For instance, consider an application which allows us to get driving directions. While it is typically easier to speak the start and destination addresses aloud (or better yet, even shortcuts like: my home, my office, my doctor's office--based on my previously established profile), the turn-by-turn and overall directions are typically best viewed through a map and probably a summary of turn-by-turn directions as well, something similar to what we are used to seeing at MapQuest's web site.
In essence, a multimodal application, when executed on a desktop device, would be an application very similar to MapQuest but would allow the user to talk/listen to the system for parts of the application's input/output as well. For instance, the starting and destination addresses are multimodal. Now imagine this same application using the same interface on a wireless PDA. Now we are talking about a true mobile/multimodal application. If we let our imaginations go a little bit wilder, we could easily extend the same application to the dashboard of our car or any other device we can imagine working with...that's really the vision, which given the current state of technology isn't far away. Another modality that can be added to the example application would be a pointing device which would zoom the map, focusing on that particular location.
So how does SALT fit in with all of this? Well, SALT has been built upon the technology that is required for applications to be deployed in a telephony and/or multimodal context.
Let's say we are all set to go and implement our next generation interactive speech driven SALT-based application. How should the architecture be designed? As we can see in the diagram below, the application architecture for deploying SALT-based applications is similar to that of a web application, with two major differences. In this scenario the web application is also capable of delivering SALT-based dynamic speech applications (if the appropriate browser is capable of handling SALT, e.g. through an add-on or natively) and the presence of a stack which represents a set of technologies broadly representing the integration of speech recognition/synthesis and telephony platforms.

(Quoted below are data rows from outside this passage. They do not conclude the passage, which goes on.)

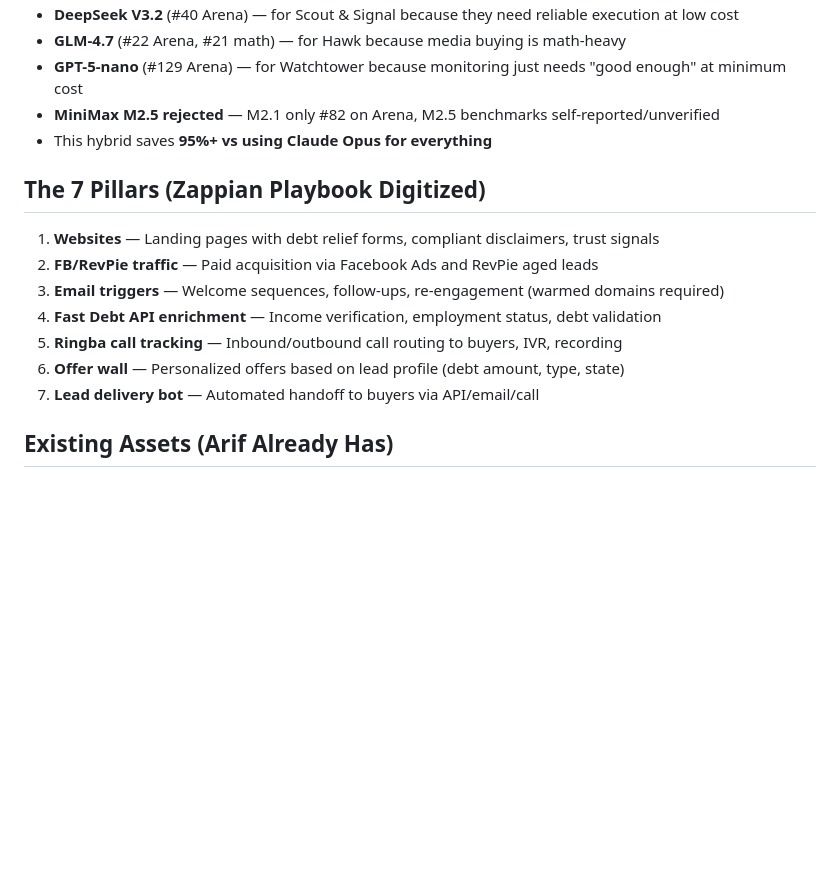
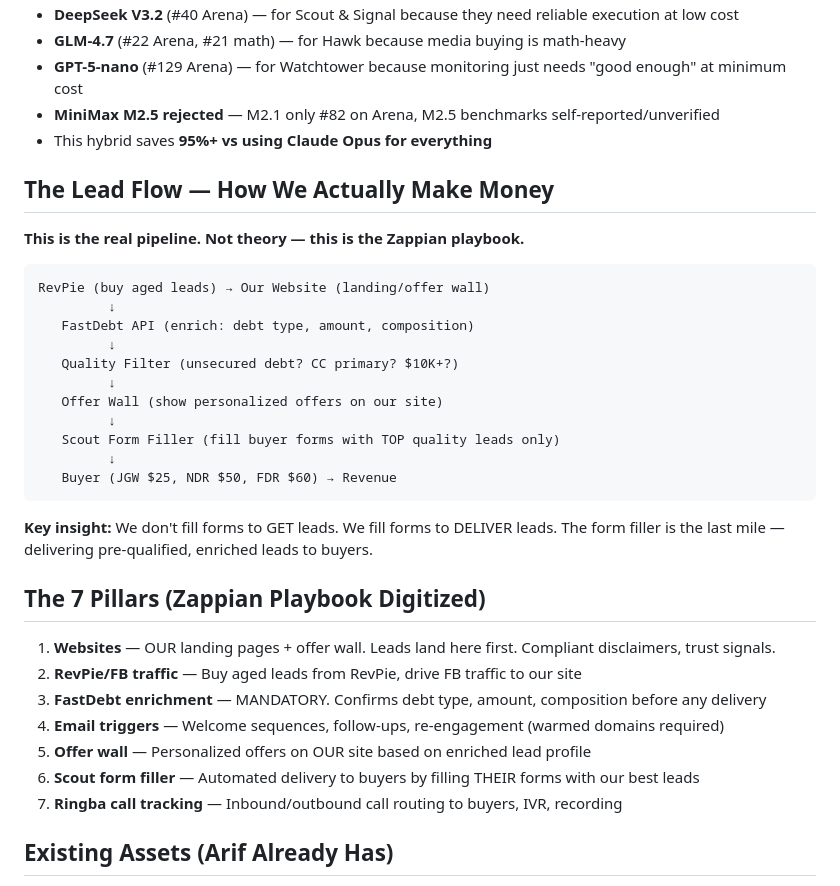
Before and after one commit to projectoceanx-lab/Ocean11, a Markdown page: MEMORY.md, the part around the change. GitHub-like rendering; blank space fills up the shorter version.

Commit message:
CRITICAL: correct pipeline flow — buy→enrich→filter→deliver
- RevPie = acquisition (buy aged leads)
- Our website = funnel (landing + offer wall)
- FastDebt = qualification (enrich before anything)
- Scout form filler = DELIVERY to buyers, not acquisition
- This is the Zappian playbook digitized

````diff
--- a/MEMORY.md
+++ b/MEMORY.md
@@ -68,15 +68,35 @@ Consolidated from original 10 (Arif's decision: "more are tough to manage").
 - **MiniMax M2.5 rejected** — M2.1 only #82 on Arena, M2.5 benchmarks self-reported/unverified
 - This hybrid saves **95%+ vs using Claude Opus for everything**
 
+## The Lead Flow — How We Actually Make Money
+
+**This is the real pipeline. Not theory — this is the Zappian playbook.**
+
+```
+RevPie (buy aged leads) → Our Website (landing/offer wall)
+         ↓
+   FastDebt API (enrich: debt type, amount, composition)
+         ↓
+   Quality Filter (unsecured debt? CC primary? $10K+?)
+         ↓
+   Offer Wall (show personalized offers on our site)
+         ↓
+   Scout Form Filler (fill buyer forms with TOP quality leads only)
+         ↓
+   Buyer (JGW $25, NDR $50, FDR $60) → Revenue
+```
+
+**Key insight:** We don't fill forms to GET leads. We fill forms to DELIVER leads. The form filler is the last mile — delivering pre-qualified, enriched leads to buyers.
+
 ## The 7 Pillars (Zappian Playbook Digitized)
 
-1. **Websites** — Landing pages with debt relief forms, compliant disclaimers, trust signals
-2. **FB/RevPie traffic** — Paid acquisition via Facebook Ads and RevPie aged leads
-3. **Email triggers** — Welcome sequences, follow-ups, re-engagement (warmed domains required)
-4. **Fast Debt API enrichment** — Income verification, employment status, debt validation
-5. **Ringba call tracking** — Inbound/outbound call routing to buyers, IVR, recording
-6. **Offer wall** — Personalized offers based on lead profile (debt amount, type, state)
-7. **Lead delivery bot** — Automated handoff to buyers via API/email/call
+1. **Websites** — OUR landing pages + offer wall. Leads land here first. Compliant disclaimers, trust signals.
+2. **RevPie/FB traffic** — Buy aged leads from RevPie, drive FB traffic to our site
+3. **FastDebt enrichment** — MANDATORY. Confirms debt type, amount, composition before any delivery
+4. **Email triggers** — Welcome sequences, follow-ups, re-engagement (warmed domains required)
+5. **Offer wall** — Personalized offers on OUR site based on enriched lead profile
+6. **Scout form filler** — Automated delivery to buyers by filling THEIR forms with our best leads
+7. **Ringba call tracking** — Inbound/outbound call routing to buyers, IVR, recording
 
 ## Existing Assets (Arif Already Has)
 
````
Also changed, not shown: shared/PLAYBOOK_RULES.md (+2 -0 lines).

Note: this diagram is really a conceptual representation, and where the SALT browser/interpreter and speech recognition/synthesis components specifically fit in depends on the capabilities of the end-user device/browser. Actual implementation of the SALT stack may vary based on vendor implementations.